Hall of Fame referee Steve “Double S” Smoger, arguably the most recognizable and respected official in boxing history, holds the unique distinction of officiating in more states and countries than any of his peers.
Smoger ranks among the top six all-time, No. 2 American, in terms of most pro boxing matches officiated (1015), including an incredible 220 world time matches. He has been a referee in some of the greatest boxing matches ever – Vernon Forrest-Shane Mosley, Bernard Forrest-Felix Trinidad, Kelly Pavlik-Jermain Taylor, Roy Jones, Jr.-Hopkins, Micky Ward-Emanuel Burton, Andre Ward-Carl Froch and Miguel Cotto-Antonio Margarito II among the most notable.
Also, Smoger has refereed matches featuring a Who’s Who of Boxing: Mike Tyson, Lennox Lewis, Larry Holmes, Evander Holyfield.
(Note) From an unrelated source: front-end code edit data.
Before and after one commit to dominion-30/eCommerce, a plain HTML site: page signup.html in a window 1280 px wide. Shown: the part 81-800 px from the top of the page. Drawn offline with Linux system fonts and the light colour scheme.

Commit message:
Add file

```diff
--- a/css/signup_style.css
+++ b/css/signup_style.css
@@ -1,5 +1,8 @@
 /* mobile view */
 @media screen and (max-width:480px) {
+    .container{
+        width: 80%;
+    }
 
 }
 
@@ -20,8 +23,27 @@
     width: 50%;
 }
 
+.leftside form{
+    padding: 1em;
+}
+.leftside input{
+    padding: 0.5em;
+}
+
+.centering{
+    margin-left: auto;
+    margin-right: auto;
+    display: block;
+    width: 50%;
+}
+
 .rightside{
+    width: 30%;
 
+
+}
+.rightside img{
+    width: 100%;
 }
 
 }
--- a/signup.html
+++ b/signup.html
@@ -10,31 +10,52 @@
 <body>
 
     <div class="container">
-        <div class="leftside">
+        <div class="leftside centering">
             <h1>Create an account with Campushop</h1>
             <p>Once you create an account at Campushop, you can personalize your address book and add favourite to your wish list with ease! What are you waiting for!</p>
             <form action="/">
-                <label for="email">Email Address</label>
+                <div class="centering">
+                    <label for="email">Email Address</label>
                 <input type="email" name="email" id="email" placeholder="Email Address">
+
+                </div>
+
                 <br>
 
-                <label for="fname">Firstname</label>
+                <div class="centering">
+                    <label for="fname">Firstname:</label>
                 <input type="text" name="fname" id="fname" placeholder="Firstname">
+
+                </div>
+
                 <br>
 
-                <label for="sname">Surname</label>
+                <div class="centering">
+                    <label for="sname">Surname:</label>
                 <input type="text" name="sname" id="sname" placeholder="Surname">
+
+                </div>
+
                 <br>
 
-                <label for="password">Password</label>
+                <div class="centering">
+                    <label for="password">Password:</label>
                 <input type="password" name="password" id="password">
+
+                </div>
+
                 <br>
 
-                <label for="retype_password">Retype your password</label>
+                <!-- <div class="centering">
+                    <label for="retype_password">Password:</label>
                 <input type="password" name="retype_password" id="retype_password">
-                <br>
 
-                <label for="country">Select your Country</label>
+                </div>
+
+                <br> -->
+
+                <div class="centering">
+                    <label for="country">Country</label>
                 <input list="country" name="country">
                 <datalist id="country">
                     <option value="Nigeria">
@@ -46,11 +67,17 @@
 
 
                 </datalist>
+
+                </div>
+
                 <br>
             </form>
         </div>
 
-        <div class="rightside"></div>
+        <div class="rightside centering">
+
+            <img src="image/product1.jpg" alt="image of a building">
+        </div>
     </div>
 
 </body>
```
Roberto Duran, Hector Camacho Sr., James Toney, Mike McCallum, Vinny Paz, Floyd Mayweather Jr., Arturo Gatti, Felix Trinidad, Diego Corrales, Gennady Golovkin, Lucia Rijker, Christy Martin and so many others..
In addition to the International Boxing Hall of Fame, Smoger has also been inducted into four other Hall of Fames in New Jersey, Pennsylvania, Philadelphia and Atlantic City.
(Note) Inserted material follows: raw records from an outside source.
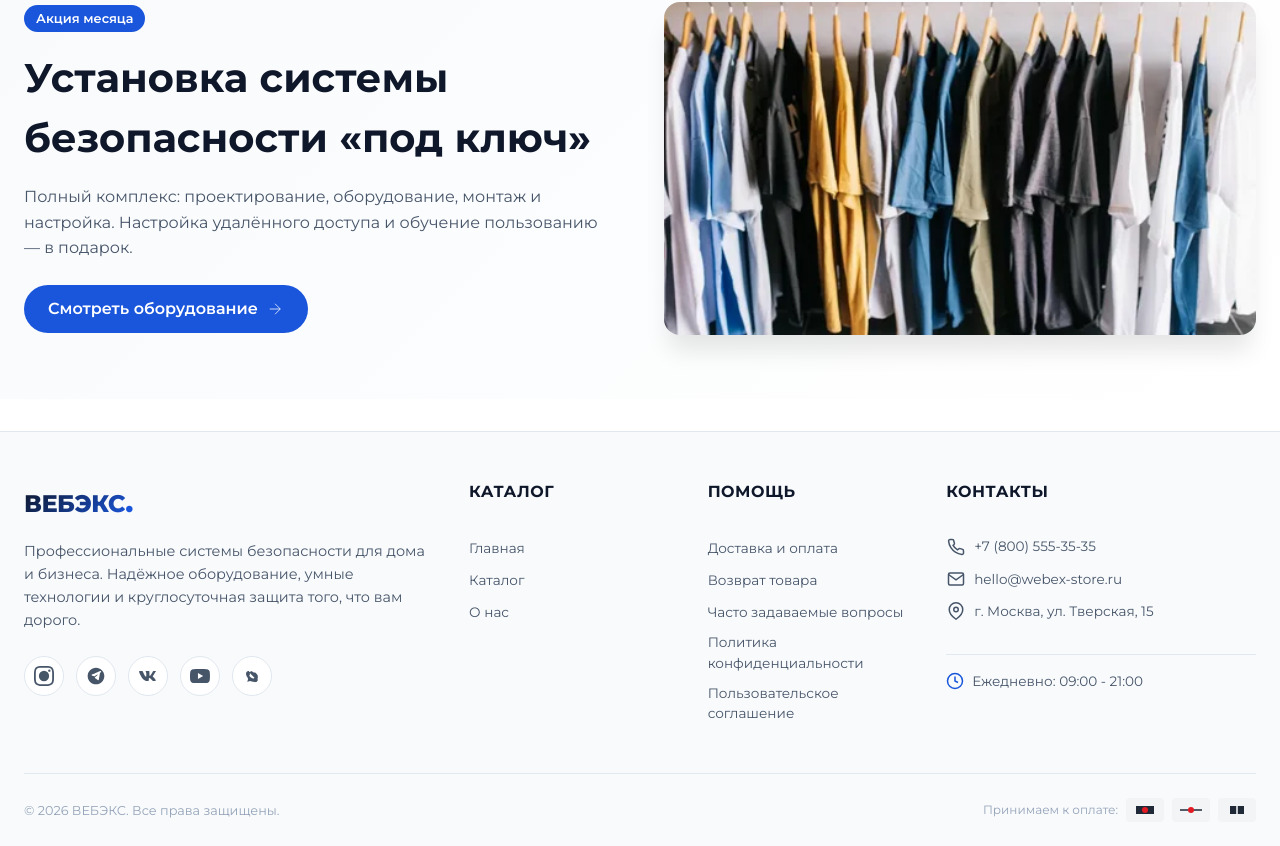
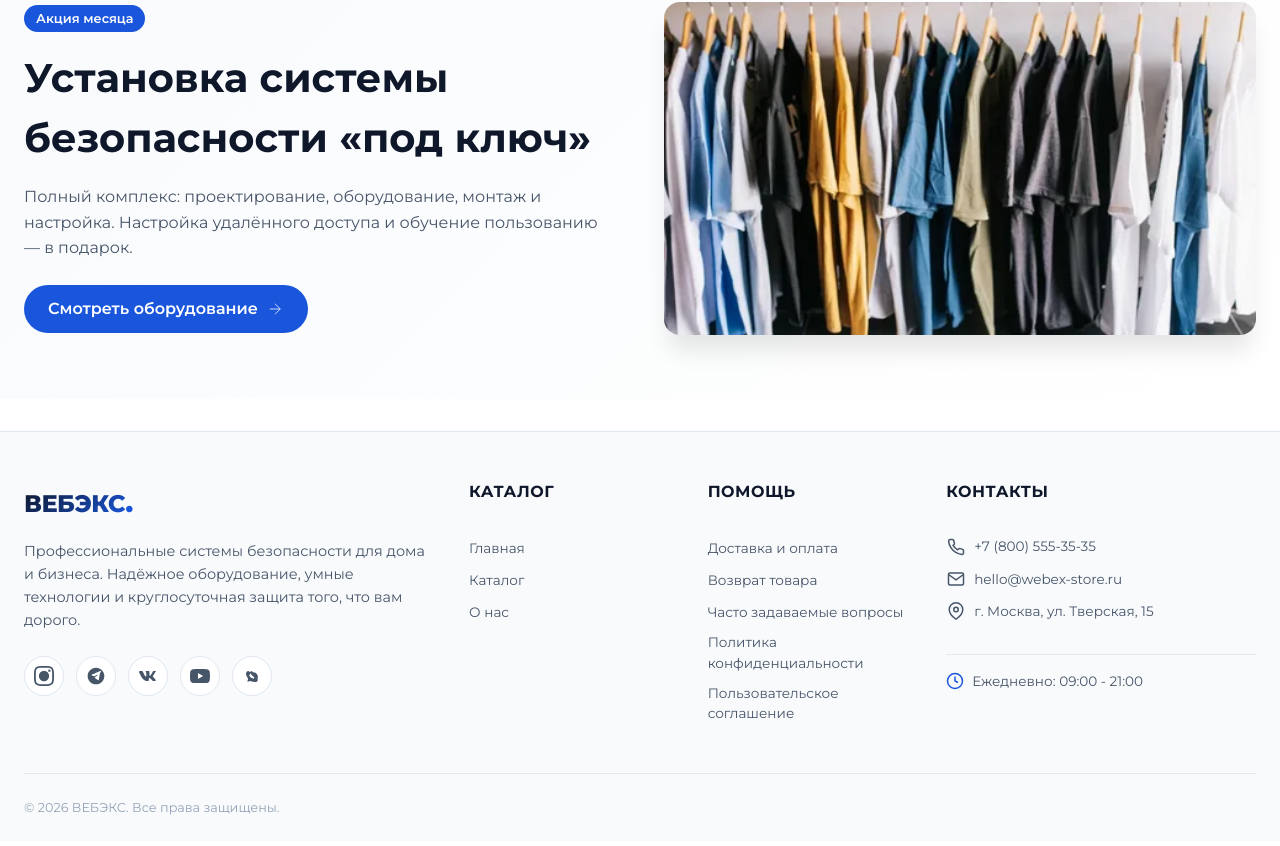
Before and after one commit to k3ssL/webex, a React (Vite) app: page /#/ in a window 1280 px wide. Shown: the part 2105-2951 px from the top of the page. Built offline with nearby package versions, Linux system fonts and the light colour scheme.

Commit message:
remove payment methods

```diff
--- a/src/components/Footer/Footer.jsx
+++ b/src/components/Footer/Footer.jsx
@@ -196,26 +196,6 @@ const Footer = () => {
                     <div className={styles.copyright}>
                         <p>© {currentYear} ВЕБЭКС. Все права защищены.</p>
                     </div>
-                    <div className={styles.payment_methods}>
-                        <span className={styles.payment_label}>Принимаем к оплате:</span>
-                        <div className={styles.payment_icons}>
-                            <svg width="38" height="24" viewBox="0 0 38 24" fill="none" xmlns="http://www.w3.org/2000/svg">
-                                <rect width="38" height="24" rx="4" fill="#F3F4F6"/>
-                                <path d="M10 8H28V16H10V8Z" fill="#1F2937"/>
-                                <circle cx="19" cy="12" r="3" fill="#E31B23"/>
-                            </svg>
-                            <svg width="38" height="24" viewBox="0 0 38 24" fill="none" xmlns="http://www.w3.org/2000/svg">
-                                <rect width="38" height="24" rx="4" fill="#F3F4F6"/>
-                                <path d="M8 12H30" stroke="#1F2937" strokeWidth="1.5"/>
-                                <circle cx="19" cy="12" r="3" fill="#E31B23"/>
-                            </svg>
-                            <svg width="38" height="24" viewBox="0 0 38 24" fill="none" xmlns="http://www.w3.org/2000/svg">
-                                <rect width="38" height="24" rx="4" fill="#F3F4F6"/>
-                                <path d="M12 8H26V16H12V8Z" fill="#1F2937"/>
-                                <path d="M19 8L19 16" stroke="white" strokeWidth="1.5"/>
-                            </svg>
-                        </div>
-                    </div>
                 </div>
             </div>
         </footer>
```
As a youngster, Smoger got hooked on boxing, primarily because his father was an “awesome fan”, who religiously watched the popular Friday night boxing series, Gillette Cavalcade of Sports, with his son. Steve’s father told him that boxing was the last version of will and skill, one-on-one, to determine the better man that night.
Smoger said he was too small to play football, too short for basketball, so he became a cross-country runner in high school. A friend invited Smoger to the local YMCA in New Jersey to get checkout its boxing program. Only one day working with a pro boxer was enough for Steve to realize that being a boxer wasn’t for him. But he still loved boxing.
After he started refereeing amateur matches in southern New Jersey and Delaware, Smoger got the break of his life that dramatically changed his life. “Everything in life is timing,” Smoger explained. “The gentleman who gave George Foreman the small American that he proudly waved after winning a gold medal at the 1968 Olympics, Pat Duffy, opened a gym in southern Jersey. I told him that I wanted to train as a referee. I trained under the great Frank Cappuccino and then had to honor to train with Zach Clayton. He trained to music so referees moved without being herky-jerky. In 1978, I started officiating then-AAU boxing and worked out of the Atlantic City PAL gym, which remains a vibrant amateur boxing club. I’m still there 40 years later, serving on its Board of Directors, and I’m also its legal counsel.
“Then, the boxing gods shined on me. Casinos were coming to Atlantic City in 1978 and boxing was involved at all the casinos there. I was the district attorney in Atlantic City, so after work I went to the PAL gym to workout with the kids. One day, the phone rang in the gym. Nobody else was there, so I answered. It was the New Jersey Boxing Commissioner, ‘Jersey’ Joe Walcott, who asked me who was in charge. I said that, at that time, I was in charge. He said there was a pro show that night and they were short of inspectors. He said that they need somebody to watch the hand wrapping. I told him I was well versed in hand wrapping and that was it, I was hired to work that show and they gave me the royal treatment.”
“Walcott’s chief second was Chief Roy Johnson, who Walcott brought into the state commission. He hired me in 1982 as a probationary referee. Two years later, I was a licensed referee and, as they say, the rest is history.”
Today, Smoger is still a very active referee, traveling around the world to officiate, as well as co-chairman of the International Boxing Association (IBA) officials, and a valued USA Boxing Alumni Association advisor. Steve has made several appearances at Alumni Association gatherings across the country.
“I am honored to be the ‘unofficial’ representative of all officials who’ve made the transition from amateur to pro boxing,” Smoger commented. “I’m the only active referee (Alumni Association advisor) who made the transition from the amateur to the pro level.
“The accent has always been No. 1, on boxers, and No. 2, coaches. USA Boxing is the best group I’ve ever been associated with and, for me personally, I’ve seen what amateur boxing does for kids in this country. They learn under difficult circumstances, through boxing, to successfully reach different levels in life. I enjoy watching the development of youths who go through the USA Boxing program and do very well.
“Boxing enables boxers. My accent is on youths, to watch them grow and develop, not turn pro, to better their lives.”